---- GIVEN INFORMATION

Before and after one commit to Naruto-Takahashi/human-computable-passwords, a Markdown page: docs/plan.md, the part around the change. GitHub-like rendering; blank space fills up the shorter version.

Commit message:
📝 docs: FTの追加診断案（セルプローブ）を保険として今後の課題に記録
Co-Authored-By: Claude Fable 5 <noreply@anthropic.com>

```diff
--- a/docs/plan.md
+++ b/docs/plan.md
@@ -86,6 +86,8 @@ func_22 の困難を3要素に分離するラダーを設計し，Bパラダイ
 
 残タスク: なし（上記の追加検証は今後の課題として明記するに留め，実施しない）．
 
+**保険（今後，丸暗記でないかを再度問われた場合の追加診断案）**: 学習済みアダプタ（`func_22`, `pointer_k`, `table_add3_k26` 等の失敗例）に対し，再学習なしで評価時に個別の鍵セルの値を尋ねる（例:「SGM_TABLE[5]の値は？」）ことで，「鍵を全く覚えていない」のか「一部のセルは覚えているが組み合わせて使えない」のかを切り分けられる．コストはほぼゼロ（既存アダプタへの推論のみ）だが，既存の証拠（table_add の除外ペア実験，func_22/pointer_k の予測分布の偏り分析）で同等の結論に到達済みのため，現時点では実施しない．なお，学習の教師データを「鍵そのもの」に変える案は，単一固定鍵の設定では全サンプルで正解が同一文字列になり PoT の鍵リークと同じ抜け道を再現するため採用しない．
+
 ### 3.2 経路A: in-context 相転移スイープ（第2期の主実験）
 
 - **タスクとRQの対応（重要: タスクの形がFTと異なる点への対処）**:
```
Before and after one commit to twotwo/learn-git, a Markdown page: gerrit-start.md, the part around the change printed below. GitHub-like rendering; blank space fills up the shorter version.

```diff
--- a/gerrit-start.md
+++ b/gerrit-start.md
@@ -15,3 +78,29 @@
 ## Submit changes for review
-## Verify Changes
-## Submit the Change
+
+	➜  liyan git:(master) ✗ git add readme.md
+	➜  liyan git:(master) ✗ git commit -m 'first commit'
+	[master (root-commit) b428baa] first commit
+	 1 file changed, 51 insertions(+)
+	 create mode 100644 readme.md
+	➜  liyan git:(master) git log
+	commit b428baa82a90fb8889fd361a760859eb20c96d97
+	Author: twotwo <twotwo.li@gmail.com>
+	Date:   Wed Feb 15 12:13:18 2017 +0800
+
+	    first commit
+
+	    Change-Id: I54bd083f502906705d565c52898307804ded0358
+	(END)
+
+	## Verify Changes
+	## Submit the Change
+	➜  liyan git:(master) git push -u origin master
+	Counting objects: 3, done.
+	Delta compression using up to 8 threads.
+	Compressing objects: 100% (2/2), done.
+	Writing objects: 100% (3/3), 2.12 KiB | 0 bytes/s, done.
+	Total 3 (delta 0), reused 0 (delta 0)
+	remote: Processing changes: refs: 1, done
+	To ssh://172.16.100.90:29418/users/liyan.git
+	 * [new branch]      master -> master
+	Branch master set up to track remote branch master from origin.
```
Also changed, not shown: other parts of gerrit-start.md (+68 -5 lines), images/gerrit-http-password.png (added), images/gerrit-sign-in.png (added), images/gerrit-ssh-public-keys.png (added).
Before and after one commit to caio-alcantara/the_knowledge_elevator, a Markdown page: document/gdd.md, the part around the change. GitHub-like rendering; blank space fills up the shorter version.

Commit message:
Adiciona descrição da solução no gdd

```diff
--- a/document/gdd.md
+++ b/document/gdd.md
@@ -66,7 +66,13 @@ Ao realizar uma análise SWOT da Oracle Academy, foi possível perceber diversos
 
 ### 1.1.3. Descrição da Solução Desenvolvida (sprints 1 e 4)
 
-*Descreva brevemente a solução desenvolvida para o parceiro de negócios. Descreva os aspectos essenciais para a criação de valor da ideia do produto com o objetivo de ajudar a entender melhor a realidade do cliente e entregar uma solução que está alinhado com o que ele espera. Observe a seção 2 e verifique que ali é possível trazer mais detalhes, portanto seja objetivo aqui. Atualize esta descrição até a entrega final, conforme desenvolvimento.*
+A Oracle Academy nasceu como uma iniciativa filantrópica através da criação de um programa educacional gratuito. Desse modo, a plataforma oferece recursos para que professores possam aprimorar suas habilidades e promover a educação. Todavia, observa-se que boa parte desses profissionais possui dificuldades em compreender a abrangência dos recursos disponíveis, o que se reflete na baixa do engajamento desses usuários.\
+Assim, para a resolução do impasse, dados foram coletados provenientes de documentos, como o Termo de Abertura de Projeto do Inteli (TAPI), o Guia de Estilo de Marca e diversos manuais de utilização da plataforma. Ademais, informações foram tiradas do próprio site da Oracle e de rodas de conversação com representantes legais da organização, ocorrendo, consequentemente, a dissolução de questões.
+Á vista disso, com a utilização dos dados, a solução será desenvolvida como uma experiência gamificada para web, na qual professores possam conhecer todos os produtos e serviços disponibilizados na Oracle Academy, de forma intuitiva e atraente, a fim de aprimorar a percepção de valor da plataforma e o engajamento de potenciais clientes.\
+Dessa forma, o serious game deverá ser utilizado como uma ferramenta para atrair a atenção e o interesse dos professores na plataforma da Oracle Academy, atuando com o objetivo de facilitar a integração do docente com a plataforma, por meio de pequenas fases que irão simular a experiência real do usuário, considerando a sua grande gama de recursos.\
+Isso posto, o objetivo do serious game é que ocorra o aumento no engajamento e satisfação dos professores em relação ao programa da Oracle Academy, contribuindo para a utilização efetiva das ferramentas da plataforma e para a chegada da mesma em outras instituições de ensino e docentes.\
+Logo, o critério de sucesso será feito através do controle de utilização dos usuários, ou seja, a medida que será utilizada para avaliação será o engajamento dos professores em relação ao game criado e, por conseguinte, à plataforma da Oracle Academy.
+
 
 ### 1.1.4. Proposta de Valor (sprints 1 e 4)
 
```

--------

__TASK STATEMENT__: Provide the count of lines above that contain "done", without any other words.

__SOLUTION TO THE PROBLEM__: 4